Conventional coatings are typically designed for a specific purpose, such as cooling or warming a building. While reflective coatings are used to cool a building by reflecting sunlight away from the surface, insulative coatings are used to warm a building by trapping heat inside.
Heating and cooling buildings is an energy-intensive process, so we need more efficient systems that can work around the year.
Coatings that can cool a building in hot climates and warm it in cold climates.
Researchers at the Harbin Institute of Technology in China have developed a new color-changing coating for buildings that can change properties in both winters and summers.
The coating is inspired by the temperature-adaptive skin color of chameleons.
Deserts undergo drastic temperature shifts within a day, with daytime temperatures soaring and plummeting rapidly once the sun sets, resulting in chilly nights.
The Namaqua chameleon in southwestern Africa changes color to manage its body temperature in response to these extreme conditions. During the sunny daytime, it turns grey to reflect sunlight and stay cool. As night falls, it shifts to a dark brown to absorb heat and remain warm.
How effective was the coating?
Researchers created the coating by mixing microcapsules of thermochromic material, specialized binders, and microparticles into a suspension. They applied it to a metal surface either by spraying or brushing.
When exposed to sunlight, the coating shifted from dark to light grey at 68°F (20°C) and began reflecting 93% of solar radiation at 86°F (30°C). Even at 175°F (80°C), the material remained undamaged.

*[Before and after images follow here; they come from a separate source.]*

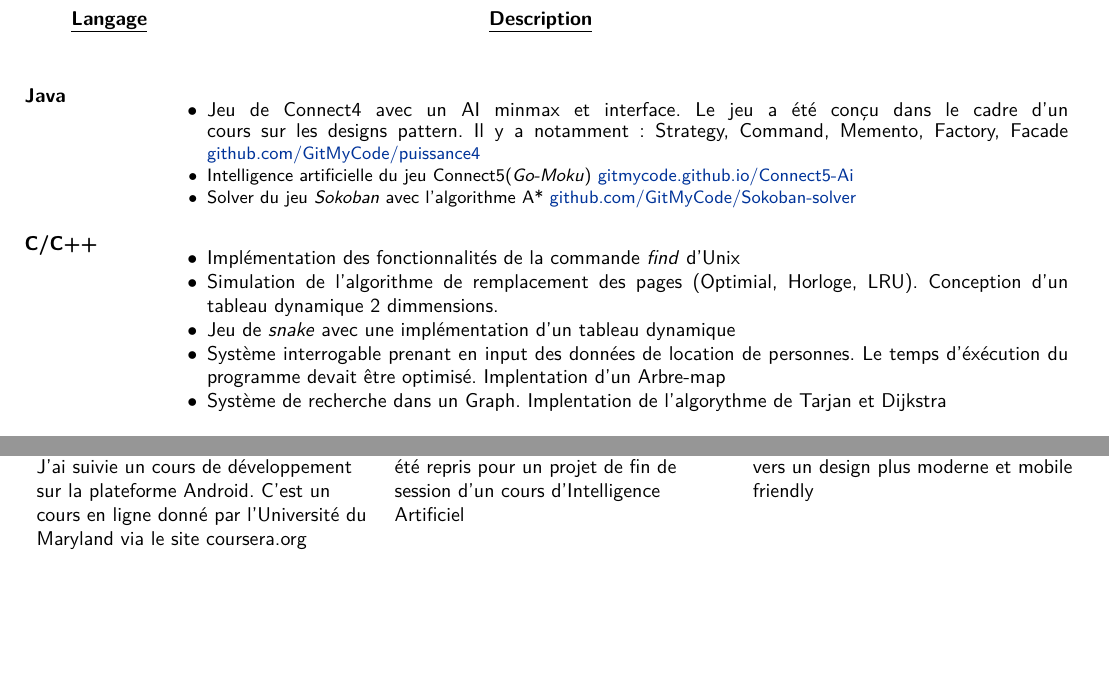
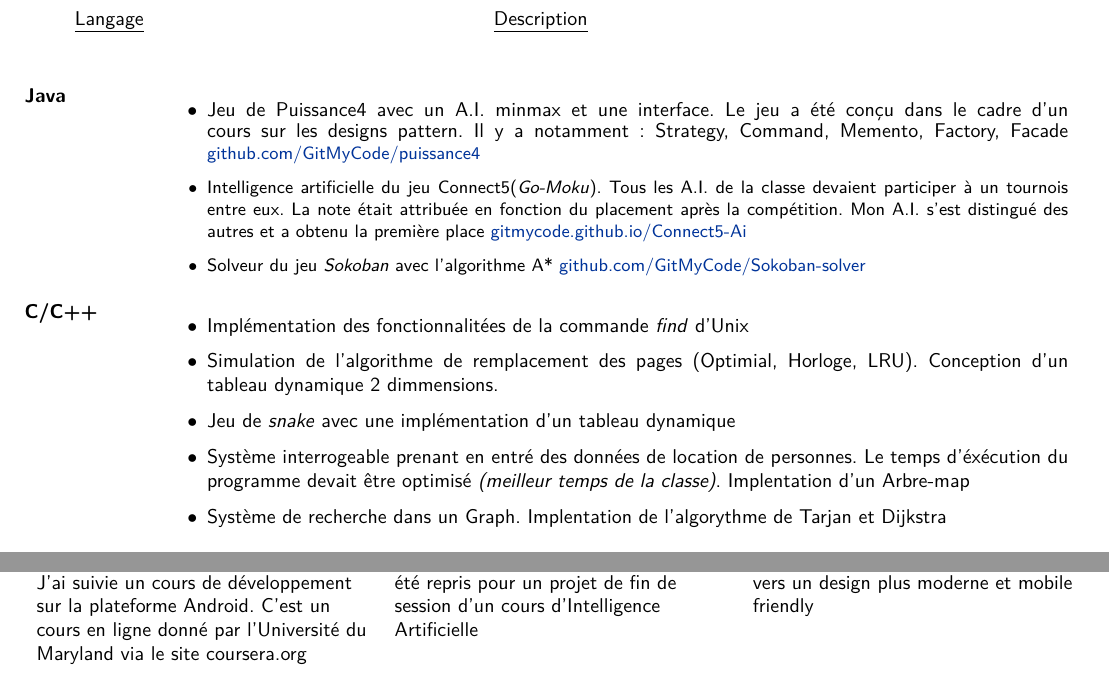
Before and after one commit to GitMyCode/CV, a LaTeX document (Martin_Bouchard.tex): two parts of page 2 of 2, joined at a grey line, cut so that both start at the same text, the shorter picture padded with empty space. The pictures show the PDF file Martin_Bouchard.pdf that the author committed with the source.

Commit message:
Plusieurs ajustements
* Corrections de quelques fautes
* Layout plus defini dans section Travail Pratique
* Retravail de text. Puissance4 et connect5 sont plus détaillé maintenant

```diff
--- a/Martin_Bouchard.tex
+++ b/Martin_Bouchard.tex
@@ -347,5 +347,3 @@ Mon best         & Java \newline C\#  & & \tabularnewline[10ex]
 \\\\
 
 \cvdetaillist{Java}{
-\begin{itemize}
-\item Jeu de Connect4 avec un AI minmax et interface. Le jeu a été conçu dans le cadre d'un cours sur les designs pattern. Il y a notamment: Strategy, Command, Memento, Factory, Facade \small \href{https://github.com/GitMyCode/puissance4}{github.com/GitMyCode/puissance4}
@@ -353,10 +353,10 @@ Mon best         & Java \newline C\#  & & \tabularnewline[10ex]
+\item Jeu de Puissance4 avec un A.I. minmax et une interface. Le jeu a été conçu dans le cadre d'un cours sur les designs pattern. Il y a notamment: Strategy, Command, Memento, Factory, Facade \small \href{https://github.com/GitMyCode/puissance4}{github.com/GitMyCode/puissance4}
+\item Intelligence artificielle du jeu Connect5(\textit{Go-Moku}). Tous les A.I. de la classe devaient participer à un tournois entre eux. La note était attribuée en fonction du placement après la compétition. Mon A.I. s'est distingué des autres et a obtenu la première place   \small \href{http://gitmycode.github.io/Connect5-Ai/}{gitmycode.github.io/Connect5-Ai}
 
-\item Solver du jeu \emph{Sokoban} avec l'algorithme A*  \small \href{https://github.com/GitMyCode/Sokoban-solver}{github.com/GitMyCode/Sokoban-solver}
+\item Solveur du jeu \emph{Sokoban} avec l'algorithme A*  \small \href{https://github.com/GitMyCode/Sokoban-solver}{github.com/GitMyCode/Sokoban-solver}
 
 
 \end{itemize}
 }
 
 \cvdetaillist{C/C++}{
-\begin{itemize}
-\item Implémentation des fonctionnalités de la commande \emph{find} d'Unix
@@ -363,7 +366,8 @@ Mon best         & Java \newline C\#  & & \tabularnewline[10ex]
+\item Implémentation des fonctionnalitées de la commande \emph{find} d'Unix
 \item Simulation de l'algorithme de remplacement des pages (Optimial, Horloge, LRU). Conception d'un tableau dynamique 2 dimmensions.
 
 \item Jeu de \emph{snake} avec une implémentation d'un tableau dynamique
-\item Système interrogable prenant en input des données de location de personnes. Le temps d'éxécution du programme devait être optimisé. Implentation d'un Arbre-map
+\item Système interrogeable prenant en entré des données de location de personnes. Le temps d'éxécution du programme devait être optimisé \emph{(meilleur temps de la classe)}. Implentation d'un Arbre-map
 \item Système de recherche dans un Graph. Implentation de l'algorythme de Tarjan et Dijkstra
 \end{itemize}
 }
@@ -395,7 +399,7 @@ Mon best         & Java \newline C\#  & & \tabularnewline[10ex]
 {J'ai suivie un cours de développement sur la plateforme Android. C'est un cours en ligne donné par l'Université du Maryland via le site coursera.org}
 }
 {\cvboxitem{MineSweeper AI}{}{https://github.com/GitMyCode/Minesweeper-AI}{Java}
-{Un projet initialement personnel qui a été repris pour un projet de fin de session d'un cours d'Intelligence Artificiel}
+{Un projet initialement personnel qui a été repris pour un projet de fin de session d'un cours d'Intelligence Artificielle}
 }
 {
 \cvboxitem{Site Web}{contrat}{http://gitmycode.github.io/avocatmontreal/}{ HTML/CSS/Javascript}
```
Also changed, not shown: Martin_Bouchard.pdf, Martin_Bouchard.tex (15 more changed lines).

The coating performed better than passive radiative cooling in winter for warmth. It outperformed tiles and white paint in summer for cooling. Additionally, it smoothly transitioned between heating and cooling in spring and fall.